The right wing was in place and the skin sections were burned away, however, parts of the wing structure remained. Evidence of the flap and aileron were still in place and displayed fire damage. The right engine was laying inverted on the right side of the airframe near the nose. The cockpit area was completely destroyed by fire. The nose area was crushed rearward and had been consumed by fire. Cardboard boxes containing paperwork with the D.A. Davidson logo were found in the nose cargo compartment. Other loose paperwork was scattered and blown around the area. The baggage compartment door, located on the right side of the nose, had been completely consumed by fire. The forward and aft latches on the door were found on the ground under the nose area, as this part of the fuselage was laid over on its right side. The forward latch with the key lock was found with the interlocking mechanism in the locked position, and the key lock locked. The aft latch does not have a key lock, however, the interlocking mechanism was also found in the locked position. Both the hooks on the latches and the loops on the frame appeared undamaged.

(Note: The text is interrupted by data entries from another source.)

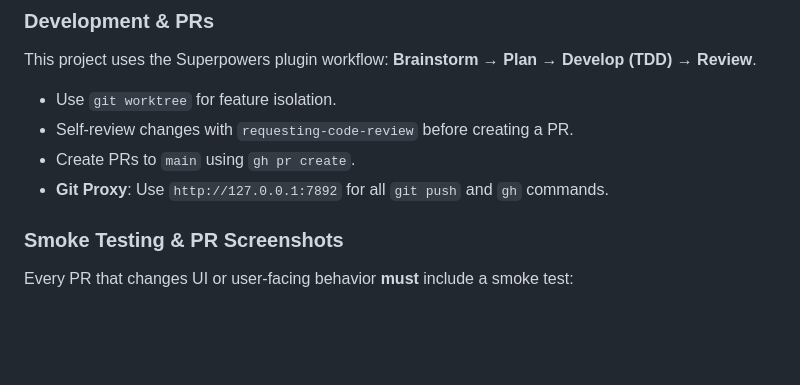
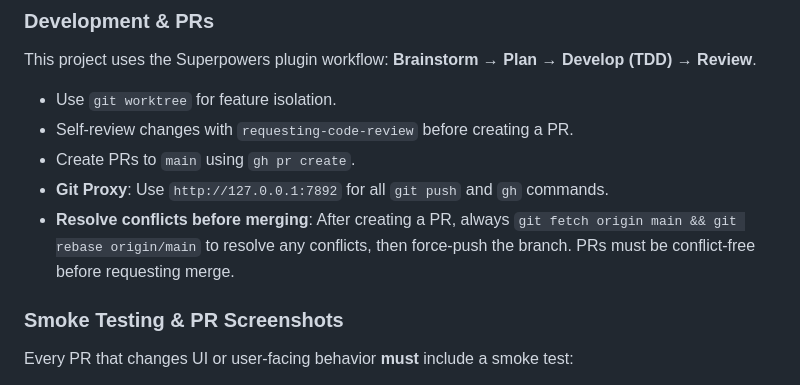
Before and after one commit to pump30/MyJavis, a Markdown page: CLAUDE.md, the part around the change. GitHub-like rendering; blank space fills up the shorter version.

Commit message:
docs: add conflict resolution requirement to CLAUDE.md

```diff
--- a/CLAUDE.md
+++ b/CLAUDE.md
@@ -45,6 +45,7 @@ This project uses the Superpowers plugin workflow: **Brainstorm → Plan → Dev
 - Self-review changes with `requesting-code-review` before creating a PR.
 - Create PRs to `main` using `gh pr create`.
 - **Git Proxy**: Use `http://127.0.0.1:7892` for all `git push` and `gh` commands.
+- **Resolve conflicts before merging**: After creating a PR, always `git fetch origin main && git rebase origin/main` to resolve any conflicts, then force-push the branch. PRs must be conflict-free before requesting merge.
 
 ### Smoke Testing & PR Screenshots
 Every PR that changes UI or user-facing behavior **must** include a smoke test:
```
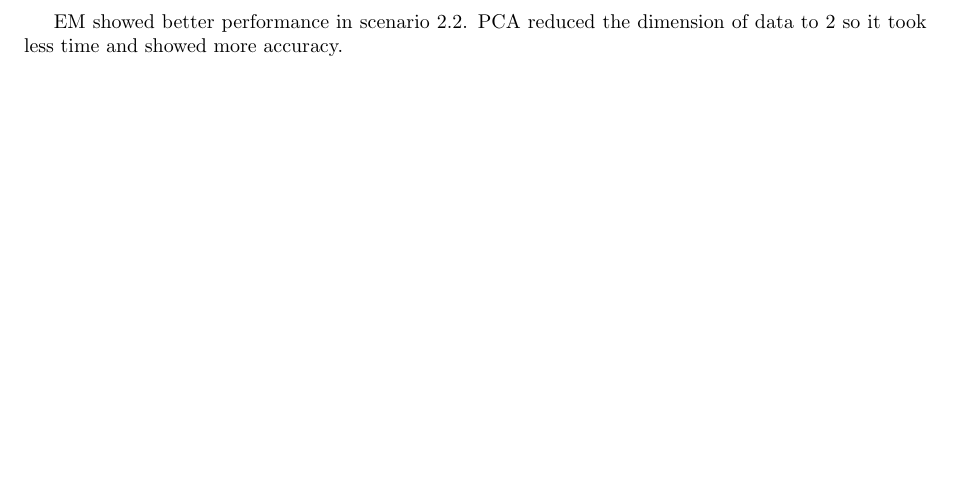
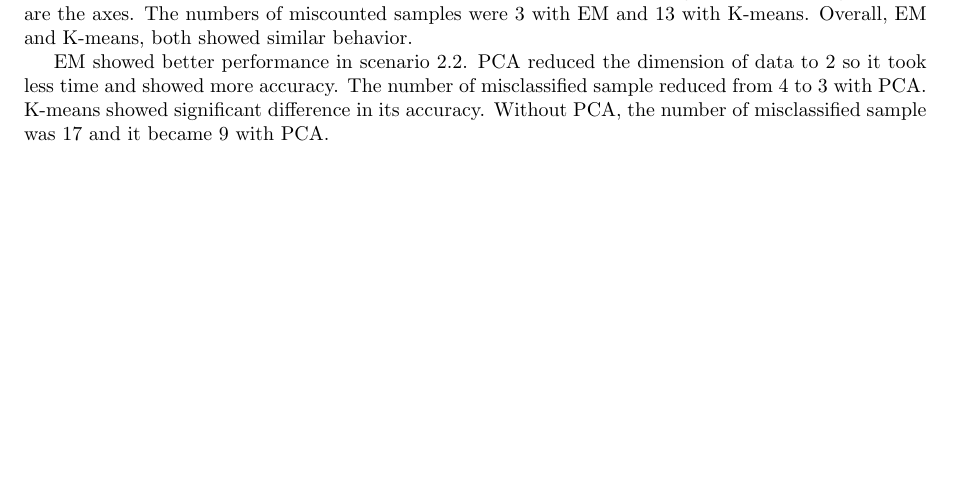
Before and after one commit to alex4864/CI-Assignment-5, a LaTeX problem sheet (report/hw5-LeeShadleyLee.tex): part of page 18 of 20 before the commit and part of page 17 of 21 after it, cut at the place of the change, the shorter picture padded with empty space. Compiled offline with pdfLaTeX.

Commit message:
added 2.3.2 description

```diff
--- a/report/hw5-LeeShadleyLee.tex
+++ b/report/hw5-LeeShadleyLee.tex
@@ -375,6 +375,7 @@
 
           Scenario 2.1 has no difference at performance for both algorithms. Actually it takes more time to do PCA.
           The amount of explained variance is 1. The data from PCA is rotated original data that eigenvectors are the axes.
+          The numbers of miscounted samples were 3 with EM and 13 with K-means. Overall, EM and K-means, both showed similar behavior.
 
           \begin{figure}[h!]
             \centering
@@ -407,7 +408,10 @@
             \end{minipage}
           \end{figure}
 
-        EM showed better performance in scenario 2.2. PCA reduced the dimension of data to 2 so it took less time and showed more accuracy.
+        EM showed better performance in scenario 2.2. PCA reduced the dimension of data
+        to 2 so it took less time and showed more accuracy. The number of misclassified sample
+        reduced from 4 to 3 with PCA. K-means showed significant difference in its accuracy.
+        Without PCA, the number of misclassified sample was 17 and it became 9 with PCA.
 
         \begin{figure}[h!]
             \centering
```
Also changed, not shown: report/hw5-LeeShadleyLee.pdf.
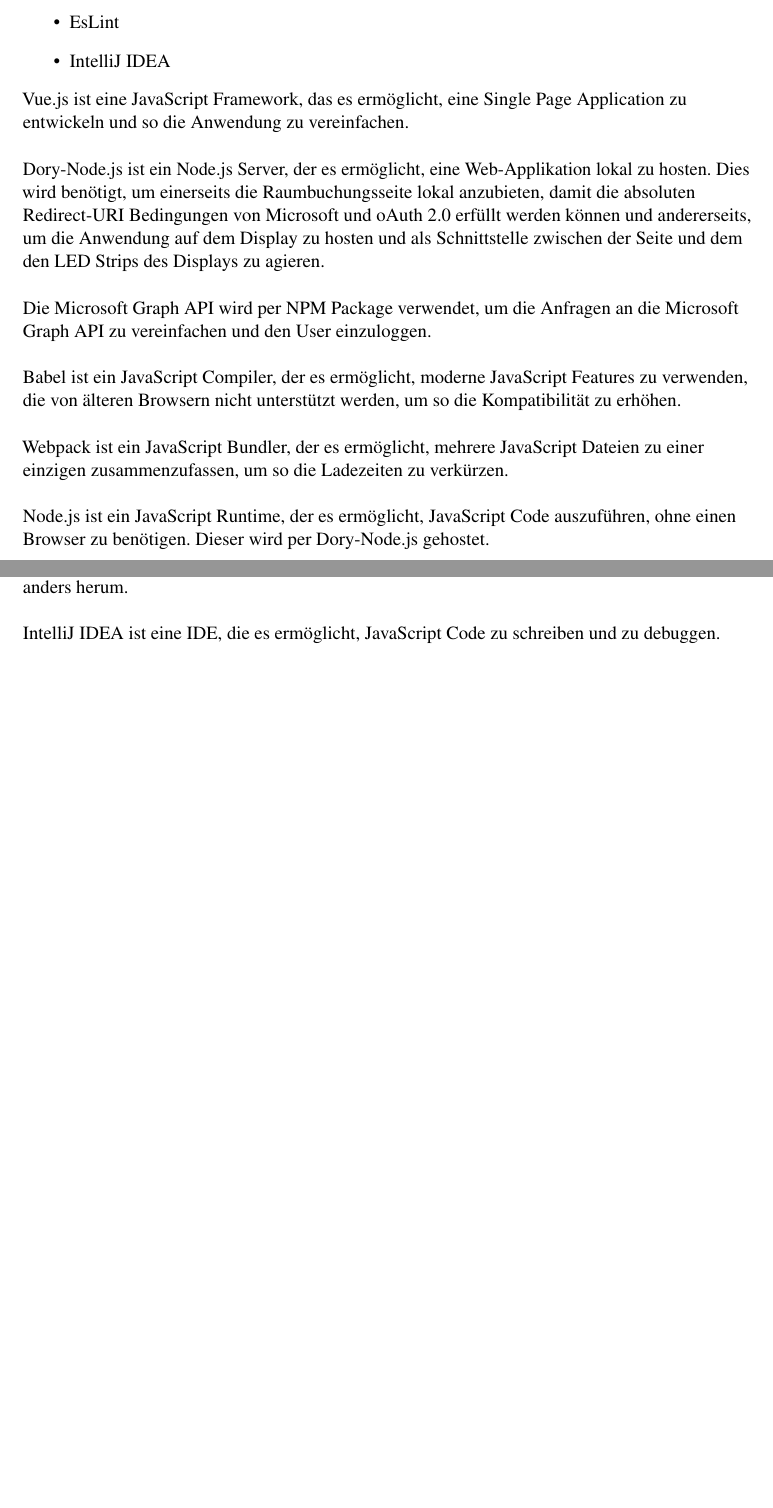
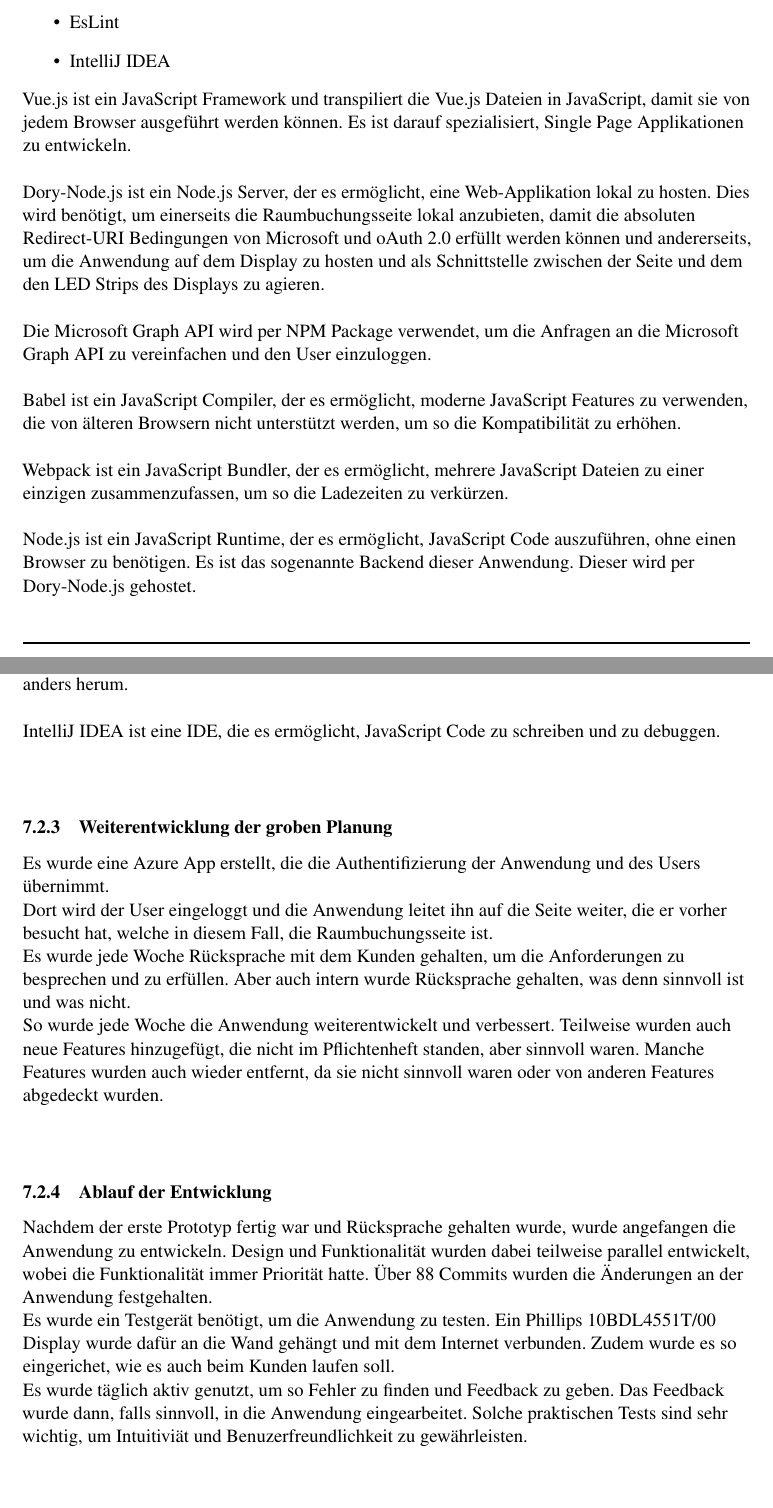
Before and after one commit to Adham380/PraxisArbeit1, a LaTeX document (src/main.tex, which reads src/Technische Umsetzung.tex): two parts of pages 12 and 13 of 13 before the commit and two parts of pages 14 and 15 of 15 after it, joined at a grey line, cut so that both start at the same text, the shorter picture padded with empty space. The pictures show the PDF file out/main.pdf that the author committed with the source.

Commit message:
Added Grundlagen and continued Teschnische Umsetzung with Ablauf der Entwicklung

```diff
--- a/src/Technische Umsetzung.tex
+++ b/src/Technische Umsetzung.tex
@@ -42,7 +42,8 @@
     \item IntelliJ IDEA
 \end{itemize}
 \newline
-Vue.js ist eine JavaScript Framework, welches darauf spezialisiert ist,  Single Page Applikationen zu entwickeln.
+Vue.js ist ein JavaScript Framework und transpiliert die Vue.js Dateien in JavaScript, damit sie von jedem Browser ausgeführt werden können.
+Es ist darauf spezialisiert,  Single Page Applikationen zu entwickeln.
 \newline
 \newline
 Dory-Node.js ist ein Node.js Server, der es ermöglicht, eine Web-Applikation lokal zu hosten.
@@ -78,3 +79,31 @@
 IntelliJ IDEA ist eine IDE, die es ermöglicht, JavaScript Code zu schreiben und zu debuggen.
 \newline
 \newline
+
+\subsubsection{Weiterentwicklung der groben Planung}
+Es wurde eine Azure App erstellt, die die Authentifizierung der Anwendung und des Users übernimmt.
+\newline
+Dort wird der User eingeloggt und die Anwendung leitet ihn auf die Seite weiter, die er vorher besucht hat, welche in diesem Fall, die Raumbuchungsseite ist.
+\newline
+Es wurde jede Woche Rücksprache mit dem Kunden gehalten, um die Anforderungen zu besprechen und zu erfüllen.
+Aber auch intern wurde Rücksprache gehalten, was denn sinnvoll ist und was nicht.
+\newline
+So wurde jede Woche die Anwendung weiterentwickelt und verbessert.
+Teilweise wurden auch neue Features hinzugefügt, die nicht im Pflichtenheft standen, aber sinnvoll waren.
+Manche Features wurden auch wieder entfernt, da sie nicht sinnvoll waren oder von anderen Features abgedeckt wurden.
+\newline
+%Ablauf der Entwicklung
+\newline
+\subsubsection{Ablauf der Entwicklung}
+Nachdem der erste Prototyp fertig war und Rücksprache gehalten wurde, wurde angefangen die Anwendung zu entwickeln.
+Design und Funktionalität wurden dabei teilweise parallel entwickelt, wobei die Funktionalität immer Priorität hatte.
+Über 88 Commits wurden die Änderungen an der Anwendung festgehalten.
+\newline
+Es wurde ein Testgerät benötigt, um die Anwendung zu testen.
+Ein Phillips 10BDL4551T/00 Display wurde dafür an die Wand gehängt und mit dem Internet verbunden.
+Zudem wurde es so eingerichet, wie es auch beim Kunden laufen soll.
+\newline
+Es wurde täglich aktiv genutzt, um so Fehler zu finden und Feedback zu geben.
+Das Feedback wurde dann, falls sinnvoll, in die Anwendung eingearbeitet.
+Solche praktischen Tests sind sehr wichtig, um Intuitiviät und Benuzerfreundlichkeit zu gewährleisten.
+\newline
```
Also changed, not shown: src/Grundlagen.tex (added, +45 -0 lines), src/main.tex (+1 -0 lines), out/main.pdf, src/Technische Umsetzung.tex (2 more changed lines), 5 other files.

The empennage area was intact with the horizontal stabilizers in place and the elevators attached. The vertical stabilizer was in place with the rudder attached. The aft control cable attachments were intact and the cables ran forward to the cockpit area.
Both cabin doors were in the locked and secured position.
MEDICAL AND PATHOLOGICAL INFORMATION
An autopsy was performed by Dr. J. Henneford, Columbus Hospital, Great Falls, Montana. The cause of death was reported as internal injuries of head and chest due to blunt force impacts.
Toxicological samples were sent to the Federal Aviation Administration Civil Aeromedical Institute, Oklahoma City, Oklahoma for analysis. Results of the analysis were negative.
TESTS AND RESEARCH
On October 31, 1994, Beech Aircraft, Wichita, Kansas, had completed a series of flight tests in a Beech 58TC, which is similar in design to the Beech 58P. The purpose of the flight testing was to determine the aircraft's flight and performance characteristics with the nose baggage door open. Testing in several flight configurations determined no adverse aircraft control or performance problems.
Both engines were shipped to Teledyne Continental Motors, Mobile, Alabama, for engine teardown and inspection. During the inspection, there was no evidence found to indicate a mechanical failure or malfunction. See attached teardown report for details.
The wreckage was released to the owner's representative on January 25, 1995. The wreckage was stored at Rocky Mountain Air, Great Falls, Montana. The engines were returned to Rocky Mountain Air at the completion of the engine teardown on December 15, 1994. The nose cargo door latches were returned to the owner's representative in Billings, Montana, on April 26, 1995.